→ Revision comparison data:
···
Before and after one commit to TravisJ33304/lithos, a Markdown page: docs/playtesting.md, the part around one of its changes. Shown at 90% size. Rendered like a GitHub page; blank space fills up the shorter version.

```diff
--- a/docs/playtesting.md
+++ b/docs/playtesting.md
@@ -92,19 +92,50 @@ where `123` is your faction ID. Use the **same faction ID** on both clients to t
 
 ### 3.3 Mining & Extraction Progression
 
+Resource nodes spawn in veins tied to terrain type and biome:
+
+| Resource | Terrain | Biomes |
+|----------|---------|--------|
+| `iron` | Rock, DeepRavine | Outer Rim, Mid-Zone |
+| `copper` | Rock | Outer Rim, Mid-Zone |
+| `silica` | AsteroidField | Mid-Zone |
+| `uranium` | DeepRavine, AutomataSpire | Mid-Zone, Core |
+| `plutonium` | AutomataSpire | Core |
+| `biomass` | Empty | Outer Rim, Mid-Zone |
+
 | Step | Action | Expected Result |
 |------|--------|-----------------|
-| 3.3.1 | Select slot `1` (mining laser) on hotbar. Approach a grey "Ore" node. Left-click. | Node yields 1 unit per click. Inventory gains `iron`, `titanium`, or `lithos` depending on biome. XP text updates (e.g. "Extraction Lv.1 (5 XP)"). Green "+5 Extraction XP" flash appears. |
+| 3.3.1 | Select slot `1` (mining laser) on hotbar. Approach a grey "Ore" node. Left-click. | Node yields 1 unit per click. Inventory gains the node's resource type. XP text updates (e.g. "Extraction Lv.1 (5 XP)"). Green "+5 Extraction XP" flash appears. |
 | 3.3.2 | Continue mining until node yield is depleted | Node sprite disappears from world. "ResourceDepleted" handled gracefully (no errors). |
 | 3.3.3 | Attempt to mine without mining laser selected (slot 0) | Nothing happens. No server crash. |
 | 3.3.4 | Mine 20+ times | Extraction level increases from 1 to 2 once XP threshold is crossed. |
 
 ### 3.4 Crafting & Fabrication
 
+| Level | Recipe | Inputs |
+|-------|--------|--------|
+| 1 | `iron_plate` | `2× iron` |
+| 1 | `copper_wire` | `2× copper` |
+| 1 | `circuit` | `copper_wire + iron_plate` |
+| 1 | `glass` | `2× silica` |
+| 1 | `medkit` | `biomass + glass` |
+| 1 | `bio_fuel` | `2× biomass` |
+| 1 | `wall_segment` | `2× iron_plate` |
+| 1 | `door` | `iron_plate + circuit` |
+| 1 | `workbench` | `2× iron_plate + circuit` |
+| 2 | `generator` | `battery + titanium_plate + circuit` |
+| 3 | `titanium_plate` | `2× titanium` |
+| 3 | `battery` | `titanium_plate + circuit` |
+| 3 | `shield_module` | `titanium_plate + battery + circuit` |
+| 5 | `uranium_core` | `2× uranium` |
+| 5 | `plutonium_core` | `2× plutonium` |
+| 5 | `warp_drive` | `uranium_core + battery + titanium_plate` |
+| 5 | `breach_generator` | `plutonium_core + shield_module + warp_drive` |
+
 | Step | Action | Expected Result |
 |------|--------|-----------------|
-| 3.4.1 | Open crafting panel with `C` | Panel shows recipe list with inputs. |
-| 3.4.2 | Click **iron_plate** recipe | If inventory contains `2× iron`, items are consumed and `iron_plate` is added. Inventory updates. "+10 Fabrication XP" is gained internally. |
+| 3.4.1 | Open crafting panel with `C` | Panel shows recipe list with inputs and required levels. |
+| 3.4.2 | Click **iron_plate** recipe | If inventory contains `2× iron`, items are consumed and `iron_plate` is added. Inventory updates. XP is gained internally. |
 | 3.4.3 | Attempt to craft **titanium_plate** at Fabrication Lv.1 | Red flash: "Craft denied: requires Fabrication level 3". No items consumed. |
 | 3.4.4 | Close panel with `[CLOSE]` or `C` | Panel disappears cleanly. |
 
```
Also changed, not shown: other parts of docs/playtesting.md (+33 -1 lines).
···
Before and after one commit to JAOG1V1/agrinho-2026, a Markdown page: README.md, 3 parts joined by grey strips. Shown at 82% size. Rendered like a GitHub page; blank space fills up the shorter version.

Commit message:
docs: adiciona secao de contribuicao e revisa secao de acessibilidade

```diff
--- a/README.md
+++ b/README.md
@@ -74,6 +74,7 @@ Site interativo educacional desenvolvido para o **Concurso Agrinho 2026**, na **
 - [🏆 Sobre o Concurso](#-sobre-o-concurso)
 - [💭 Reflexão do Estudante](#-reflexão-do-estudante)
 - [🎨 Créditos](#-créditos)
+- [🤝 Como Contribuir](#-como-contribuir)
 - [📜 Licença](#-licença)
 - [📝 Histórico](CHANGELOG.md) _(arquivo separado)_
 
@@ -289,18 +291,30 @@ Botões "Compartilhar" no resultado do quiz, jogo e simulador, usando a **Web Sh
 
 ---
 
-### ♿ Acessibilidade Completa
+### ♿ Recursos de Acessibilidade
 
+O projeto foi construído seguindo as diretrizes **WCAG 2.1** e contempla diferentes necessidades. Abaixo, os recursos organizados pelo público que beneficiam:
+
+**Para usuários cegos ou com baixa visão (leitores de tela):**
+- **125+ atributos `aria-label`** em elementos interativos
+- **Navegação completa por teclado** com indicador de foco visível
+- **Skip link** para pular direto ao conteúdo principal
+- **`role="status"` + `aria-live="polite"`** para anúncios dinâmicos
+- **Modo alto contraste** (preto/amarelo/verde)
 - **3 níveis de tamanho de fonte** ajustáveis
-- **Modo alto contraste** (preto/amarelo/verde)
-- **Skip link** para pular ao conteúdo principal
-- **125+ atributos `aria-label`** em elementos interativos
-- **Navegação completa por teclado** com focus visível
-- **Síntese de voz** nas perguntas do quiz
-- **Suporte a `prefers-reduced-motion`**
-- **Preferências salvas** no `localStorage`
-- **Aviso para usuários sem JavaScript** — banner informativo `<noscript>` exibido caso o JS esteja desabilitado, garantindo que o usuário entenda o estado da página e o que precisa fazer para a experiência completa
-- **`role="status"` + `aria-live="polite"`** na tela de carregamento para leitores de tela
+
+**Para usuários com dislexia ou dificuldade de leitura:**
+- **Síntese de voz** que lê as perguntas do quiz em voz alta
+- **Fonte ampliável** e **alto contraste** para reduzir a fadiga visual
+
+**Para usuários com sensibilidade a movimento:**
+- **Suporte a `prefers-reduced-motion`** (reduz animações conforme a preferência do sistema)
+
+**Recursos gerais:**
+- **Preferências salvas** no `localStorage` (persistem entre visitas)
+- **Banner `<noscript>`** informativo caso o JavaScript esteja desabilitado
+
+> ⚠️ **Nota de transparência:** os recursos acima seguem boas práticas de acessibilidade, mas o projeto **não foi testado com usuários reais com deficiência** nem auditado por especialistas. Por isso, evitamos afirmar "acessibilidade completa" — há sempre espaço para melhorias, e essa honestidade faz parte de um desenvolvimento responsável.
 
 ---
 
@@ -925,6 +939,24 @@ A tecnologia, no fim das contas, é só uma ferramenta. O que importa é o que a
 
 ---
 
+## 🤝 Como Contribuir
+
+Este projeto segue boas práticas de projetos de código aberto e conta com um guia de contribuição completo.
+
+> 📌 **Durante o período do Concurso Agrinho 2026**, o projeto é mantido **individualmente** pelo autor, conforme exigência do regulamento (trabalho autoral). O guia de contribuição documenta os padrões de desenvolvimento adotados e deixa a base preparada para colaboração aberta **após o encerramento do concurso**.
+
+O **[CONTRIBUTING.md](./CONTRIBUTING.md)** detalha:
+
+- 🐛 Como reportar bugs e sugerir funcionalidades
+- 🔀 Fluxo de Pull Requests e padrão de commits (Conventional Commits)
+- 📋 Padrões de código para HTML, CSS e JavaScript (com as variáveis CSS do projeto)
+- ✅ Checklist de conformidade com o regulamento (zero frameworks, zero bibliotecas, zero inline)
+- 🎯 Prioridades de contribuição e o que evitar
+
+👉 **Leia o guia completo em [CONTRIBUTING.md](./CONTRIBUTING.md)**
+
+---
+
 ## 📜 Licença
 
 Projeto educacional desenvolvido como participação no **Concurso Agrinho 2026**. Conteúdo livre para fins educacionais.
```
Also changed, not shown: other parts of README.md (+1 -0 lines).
···
→ INSTRUCTIONS FOR THE TASK: Each line in the records that carries "parts" must be copied out.

→ WRITTEN REPLY:
Also changed, not shown: other parts of docs/playtesting.md (+33 -1 lines).
Before and after one commit to JAOG1V1/agrinho-2026, a Markdown page: README.md, 3 parts joined by grey strips. Shown at 82% size. Rendered like a GitHub page; blank space fills up the shorter version.
Also changed, not shown: other parts of README.md (+1 -0 lines).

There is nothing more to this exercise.